Kiel Johnson, a cyclist and a friend of mine interning with the Hospital’s transportation office in 2011 had an idea. If there was a secure location at the bottom of the tram, people could leave them there without worry. It could be attended by paid staff who would watch over the bikes – lights, bags, helmets, wheels and saddles and all – and the bikes wouldn’t even need to be locked up. Cyclists in need of a new tube or a tune-up could place a work order with a mechanic on staff and have it ready in time for their commute home. The whole thing needn’t take up much space – hundreds of bikes can fit in an area that would park only a handful of cars. In fact it could be located in vacant space below the tram, advertising it’s services to everyone enjoying the view from above.
And so the Go By Bike shop and valet was born, founded by Kiel and funded by OHSU. Together with the tram it solves a unique problem in an efficient and delightful way. It is hard to imagine Portland’s south waterfront without either, though the tram is only ten years old and the valet only five. Peak daily usage of the valet in 2012 was 180 bicycles. Last year’s peak highest daily count was 420, with another 150 parked on nearby racks outside of the valet.
Bike Valet in Seattle?
Kiel and I have spoken a number of times about the possibility of a bike valet here in Seattle, our home city. The natural analogue to his in Portland location – a rapid transit station near a major institution – is the new UW light rail station . However, the usage pattern of the UW station presents a problem. Many people could bike to the station from surrounding neighborhoods to use light rail in their commutes, but these are not people that UW, the property owner around the station, is much concerned about.
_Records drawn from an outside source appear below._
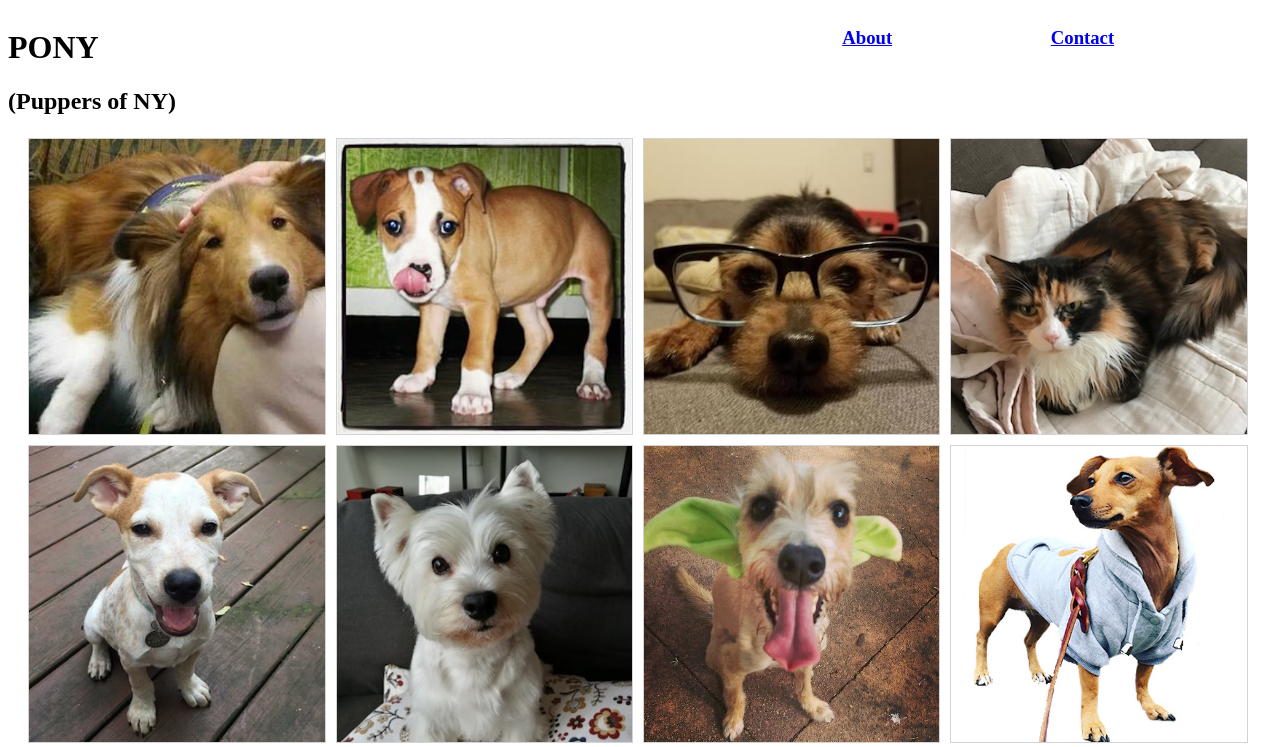
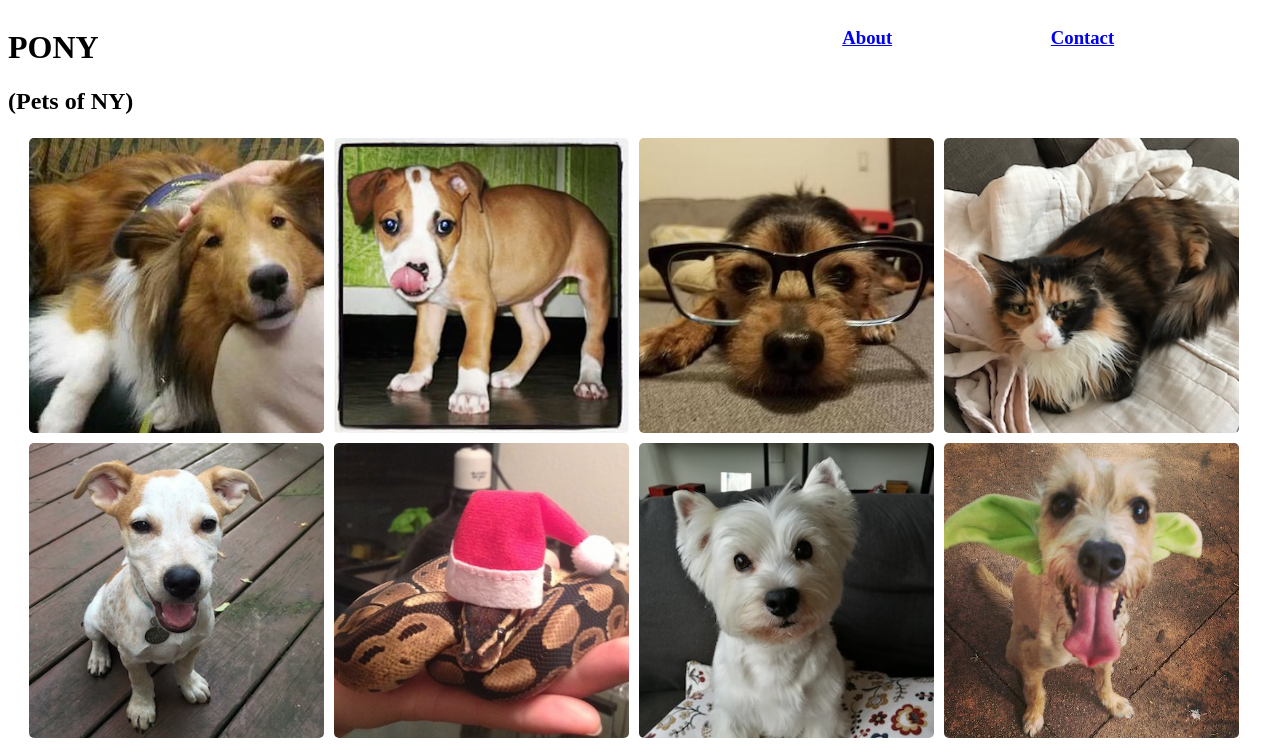
Before and after one commit to intersim/PONY, a website: page index.html in a window 1280 px wide. Shown: the top 747 px of the page. Drawn offline with Linux system fonts and the light colour scheme.

Commit message:
changed to pets to be more inclusive

```diff
--- a/index.html
+++ b/index.html
@@ -12,7 +12,7 @@
 			<header class="header">
 				<div class="header-info">
 					<h1>PONY<h1>
-					<h2>(Puppers of NY)</h2>
+					<h2>(Pets of NY)</h2>
 				</div>
 				<nav class="header-nav">
 					<h3 class="nav-item">
@@ -31,9 +31,9 @@
 					<img class="main-gallery-img" src="/public/img/milton.jpg "/>
 					<img class="main-gallery-img" src="/public/img/marcy.jpg "/>
 					<img class="main-gallery-img" src="/public/img/odie.jpg "/>
+					<img class="main-gallery-img" src="/public/img/fira.jpg "/>
 					<img class="main-gallery-img" src="/public/img/pork_chop.jpg "/>
 					<img class="main-gallery-img" src="/public/img/ribs.jpg "/>
-					<img class="main-gallery-img" src="/public/img/tulsi.jpg "/>
 					<img class="main-gallery-img" src="/public/img/cody.jpg "/>
 					<img class="main-gallery-img" src="/public/img/star.jpg "/>
 					<img class="main-gallery-img" src="/public/img/batman.jpg "/>
--- a/public/stylesheets/style.css
+++ b/public/stylesheets/style.css
@@ -33,8 +33,7 @@
 
 	width: calc(25% - 12px);
 	margin: 3px;
-	border: 1px solid #d3d3d3;
-	background-color: cyan;
+	border-radius: 5px;
 }
 
 .main-gutter {
```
Their students and professors arrive from other locations to the UW station. A bike share system – perhaps a UW-only version of the shortly to be discontinued Pronto system – would probably make more sense.
A bicycle valet needs to be located on the other side of a transit commute, between the travelers’ home and their entry point into the system, the so-called “last mile”. This allows the valet to operate during the day and to close up at night having returned all bikes in its care. In Seattle the light rail station in the area with the highest population density is Capitol Hill. The elevation changes surrounding the hill make it daunting to bike up and down, but cycling around the hill is rather pleasant. A valet at the light rail station here could serve riders who have a long walk to station but would be concerned about leaving their bike in a highly trafficked area with a visible homeless population. With 6,000 riders per day in just its first year, the Capitol Hill station alone already has twice the ridership of Portland’s aerial tram.
A new valet could partner with the Capitol Hill Eco-District for funding and there is currently large amounts of flat, vacant land on top of the station that would be perfect for storing bikes during the day – there is even a fence! That land is slated to be redeveloped but nearby street parking spaces, utility corridors, sidewalks, or even a corner of Cal Anderson park could potentially accommodate the 4,000 square feet occupied by the Portland valet. Kiel started the valet by asking: “how can we make arriving and leaving a place by bicycle the best possible experience”? Perhaps it’s that time Seattle cyclists got such a treatment.